Separately codified under the standard DUI statute. Section 316.193(3)(c)3 defines DUI manslaughter as when an individual operates a vehicle while intoxicated at a level above the legal limit, which causes the death of another person or unborn baby. The main factor that separates vehicular manslaughter from DUI manslaughter is the level of intoxication of the driver. A DUI manslaughter charge results in a second-degree felony. Penalties for a second-degree felony include up to a $10,000 fine and up to fifteen years in prison.

Similar to vehicular manslaughter, a DUI manslaughter charge can be enhanced to a first-degree felony if the driver flees the scene or refuses to offer aid. The penalties for a first-degree felony include up to a $10,000 fine and up to 30 years in prison.

You can find out more about the differences between DUI manslaughter and vehicular manslaughter—along with their possible defenses—on our informative page here

Defenses to Manslaughter

Even if you have been charged with a manslaughter offense, that does not mean that there is no defense to your case. Depending on the specific facts of your situation, a skilled defense attorney should be able to assist you in determining if any applicable defenses apply to your case.

Some of the defenses that can be used in a manslaughter case include excusable homicide, justifiable homicide, or self-defense.

Excusable homicide is the lawful death of another person and can therefore be used as a defense to a manslaughter charge. Excusable homicide is described in three separate circumstances:

  • The death occurred by accident and misfortune when doing any lawful act by lawful means, without any unlawful intent;
  • The death occurred by accident and misfortune in the heat of the moment and upon any provocation; or
  • The death occurred by accident and misfortune with was the result from sudden combat, and if there was no weapon used and if it was not committed in a cruel manner.

Justifiable Homicide can be used as a defense if the death happened while resisting an attempt for another person to commit a felony against or attempt to harm or kill you.

Self-Defense is a common defense used in Florida since it is considered a “Stand Your Ground” state. Florida Statute section 776.032 defines the justifiable use of force as the immunity from criminal prosecution and civil action for the justified use of force.

To raise a self-defense claim, the defendant must establish a prima facie case (a showing that all the elements of the defense are met). Once this is established, the burden of proof shifts to the State to overcome the defendant’s immunity to prosecution.

A person can raise a self-defense claim in the following situations:

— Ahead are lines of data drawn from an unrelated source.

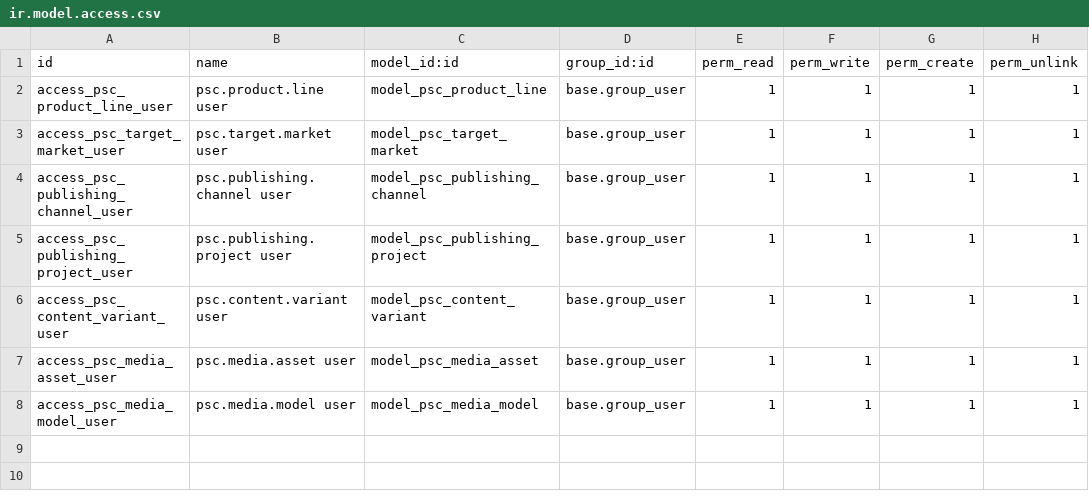
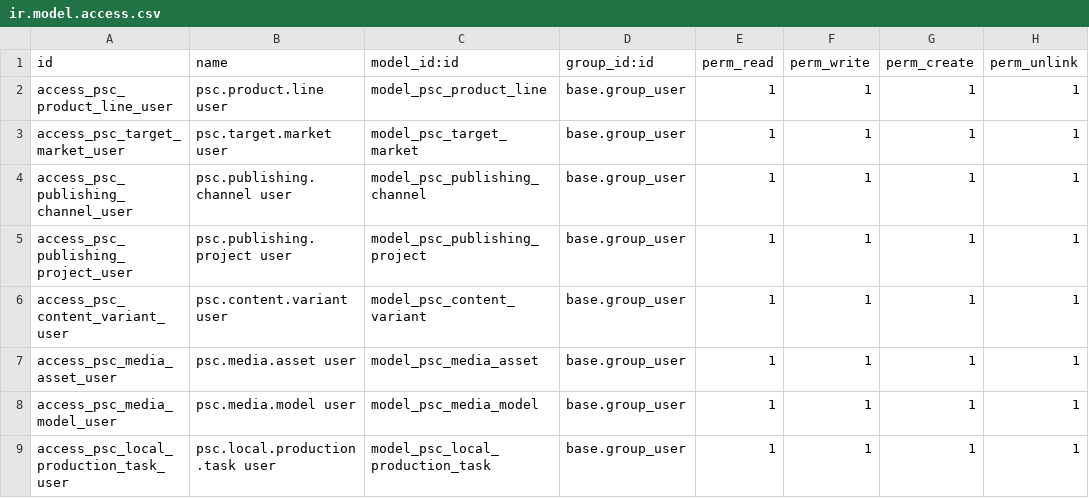
Before and after one commit to lightlink029-max/dongcheng, a CSV file: product_social_content_bridge/security/ir.model.access.csv, drawn as a sheet.

Commit message:
Move media production to Windows worker

```diff
--- a/product_social_content_bridge/security/ir.model.access.csv
+++ b/product_social_content_bridge/security/ir.model.access.csv
@@ -8 +8,2 @@ access_psc_media_asset_user,psc.media.asset user,model_psc_media_asset,base.grou
 access_psc_media_model_user,psc.media.model user,model_psc_media_model,base.group_user,1,1,1,1
+access_psc_local_production_task_user,psc.local.production.task user,model_psc_local_production_task,base.group_user,1,1,1,1
```
Also changed, not shown: 13 other files.
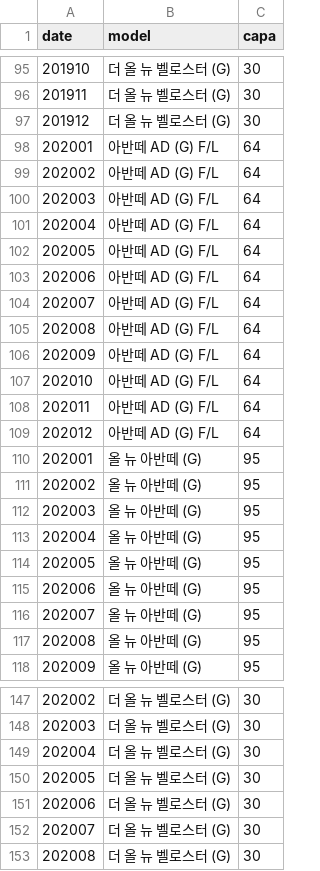
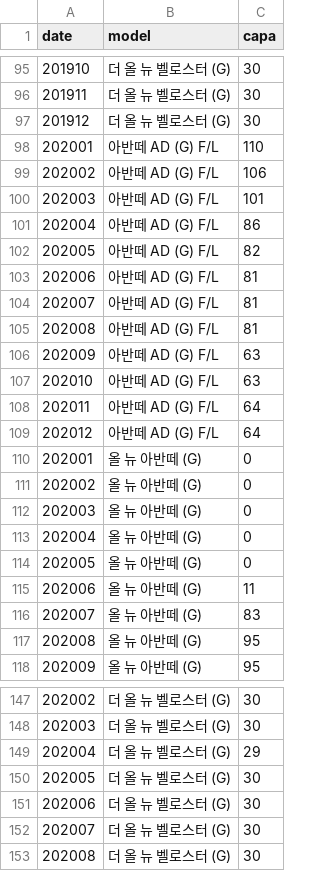
Before and after one commit to lepetitprinz/car_rental_dynamic_pricing_poc, a CSV file: ref/capa/capa_hx_car.csv, drawn as a sheet; only a part is shown, gaps mark what is left out; the diff covers the shown part only.

```diff
--- a/ref/capa/capa_hx_car.csv
+++ b/ref/capa/capa_hx_car.csv
@@ -97,21 +97,21 @@ date	model	capa
 201912	더 올 뉴 벨로스터 (G)	30
-202001	아반떼 AD (G) F/L	64
-202002	아반떼 AD (G) F/L	64
-202003	아반떼 AD (G) F/L	64
-202004	아반떼 AD (G) F/L	64
-202005	아반떼 AD (G) F/L	64
-202006	아반떼 AD (G) F/L	64
-202007	아반떼 AD (G) F/L	64
-202008	아반떼 AD (G) F/L	64
-202009	아반떼 AD (G) F/L	64
-202010	아반떼 AD (G) F/L	64
+202001	아반떼 AD (G) F/L	110
+202002	아반떼 AD (G) F/L	106
+202003	아반떼 AD (G) F/L	101
+202004	아반떼 AD (G) F/L	86
+202005	아반떼 AD (G) F/L	82
+202006	아반떼 AD (G) F/L	81
+202007	아반떼 AD (G) F/L	81
+202008	아반떼 AD (G) F/L	81
+202009	아반떼 AD (G) F/L	63
+202010	아반떼 AD (G) F/L	63
 202011	아반떼 AD (G) F/L	64
 202012	아반떼 AD (G) F/L	64
-202001	올 뉴 아반떼 (G)	95
-202002	올 뉴 아반떼 (G)	95
-202003	올 뉴 아반떼 (G)	95
-202004	올 뉴 아반떼 (G)	95
-202005	올 뉴 아반떼 (G)	95
-202006	올 뉴 아반떼 (G)	95
-202007	올 뉴 아반떼 (G)	95
+202001	올 뉴 아반떼 (G)	0
+202002	올 뉴 아반떼 (G)	0
+202003	올 뉴 아반떼 (G)	0
+202004	올 뉴 아반떼 (G)	0
+202005	올 뉴 아반떼 (G)	0
+202006	올 뉴 아반떼 (G)	11
+202007	올 뉴 아반떼 (G)	83
 202008	올 뉴 아반떼 (G)	95
@@ -148,3 +148,3 @@ date	model	capa
 202003	더 올 뉴 벨로스터 (G)	30
-202004	더 올 뉴 벨로스터 (G)	30
+202004	더 올 뉴 벨로스터 (G)	29
 202005	더 올 뉴 벨로스터 (G)	30
```
Also changed, not shown: 15 edited cells elsewhere in this file, ref/capa/capa_hx_model.csv, 21 other files.
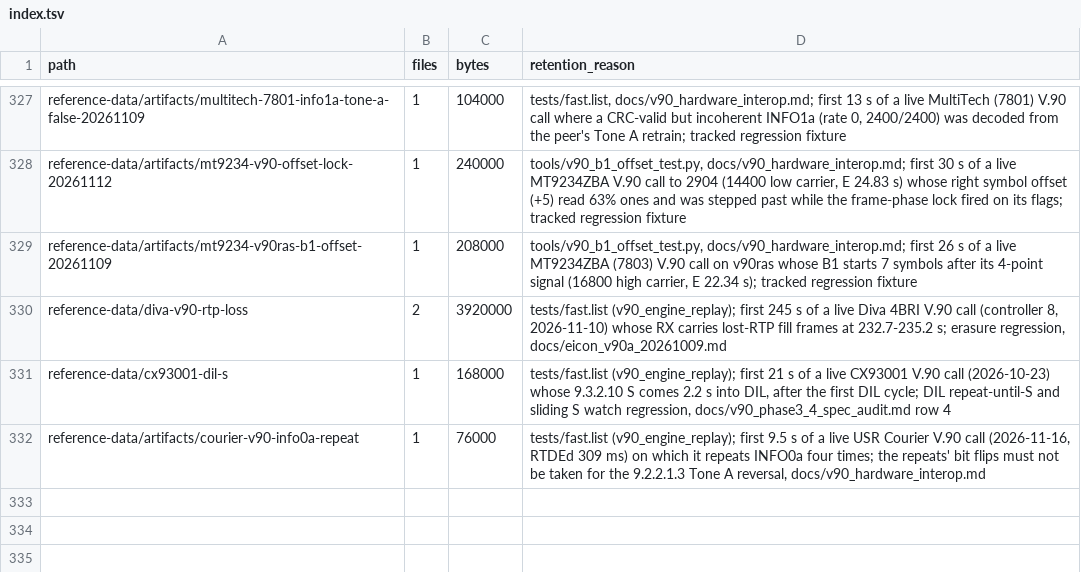
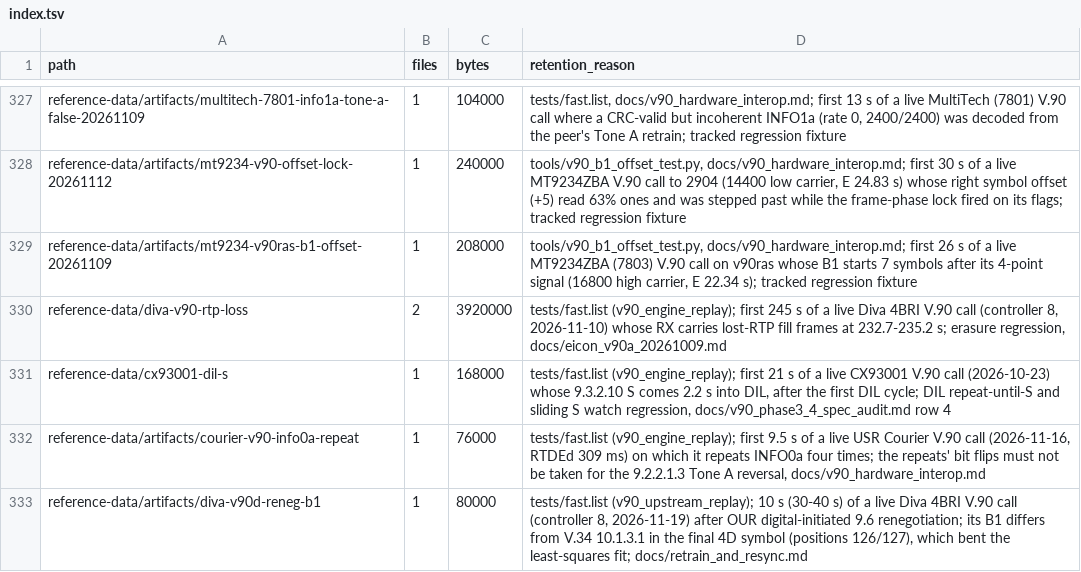
Before and after one commit to cryan209/v90modem, a TSV file: reference-data/index.tsv, drawn as a sheet; only a part is shown, gaps mark what is left out.

```diff
--- a/reference-data/index.tsv
+++ b/reference-data/index.tsv
@@ -332 +332,2 @@ reference-data/cx93001-dil-s	1	168000	tests/fast.list (v90_engine_replay); first
 reference-data/artifacts/courier-v90-info0a-repeat	1	76000	tests/fast.list (v90_engine_replay); first 9.5 s of a live USR Courier V.90 call (2026-11-16, RTDEd 309 ms) on which it repeats INFO0a four times; the repeats' bit flips must not be taken for the 9.2.2.1.3 Tone A reversal, docs/v90_hardware_interop.md
+reference-data/artifacts/diva-v90d-reneg-b1	1	80000	tests/fast.list (v90_upstream_replay); 10 s (30-40 s) of a live Diva 4BRI V.90 call (controller 8, 2026-11-19) after OUR digital-initiated 9.6 renegotiation; its B1 differs from V.34 10.1.3.1 in the final 4D symbol (positions 126/127), which bent the least-squares fit; docs/retrain_and_resync.md
```
Also changed, not shown: 6 other files.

  • When they use or threaten to use force, except deadly force, in order to defend themselves or another person’s use of imminent unlawful force.
  • A person in Florida is justified in using or threatening to use deadly force only if they believe that this is necessary to prevent imminent death or great bodily harm to themselves or another, or to prevent the imminent commission of a forcible felony.
  • During the protection of their Home, so long as they have a right to be there and they are not engaged in criminal activity.
  • In the protection of their property, they can use or threaten to use force, except deadly force, against another person if this is reasonably necessary to prevent their wrongful or criminal conduct.

You can read more about self-defense and the state’s Stand Your Ground law on our page here.  

Finding a Defense Attorney in Tallahassee, Florida

The penalties for the different types of manslaughter charges are too severe to take lightly. If you or a loved one has been accused of a manslaughter charge, prioritize seeking legal help from an experienced manslaughter defense attorney in your area. Don Pumphrey and his team at Pumphrey Law Firm have represented clients across the state for various violent crime charges. To receive a free consultation regarding your case, give us a call at (850) 681-7777 or leave us an online message on our website. Your future is too important to protect, so work with one of our attorneys today and build a strong defense for your case.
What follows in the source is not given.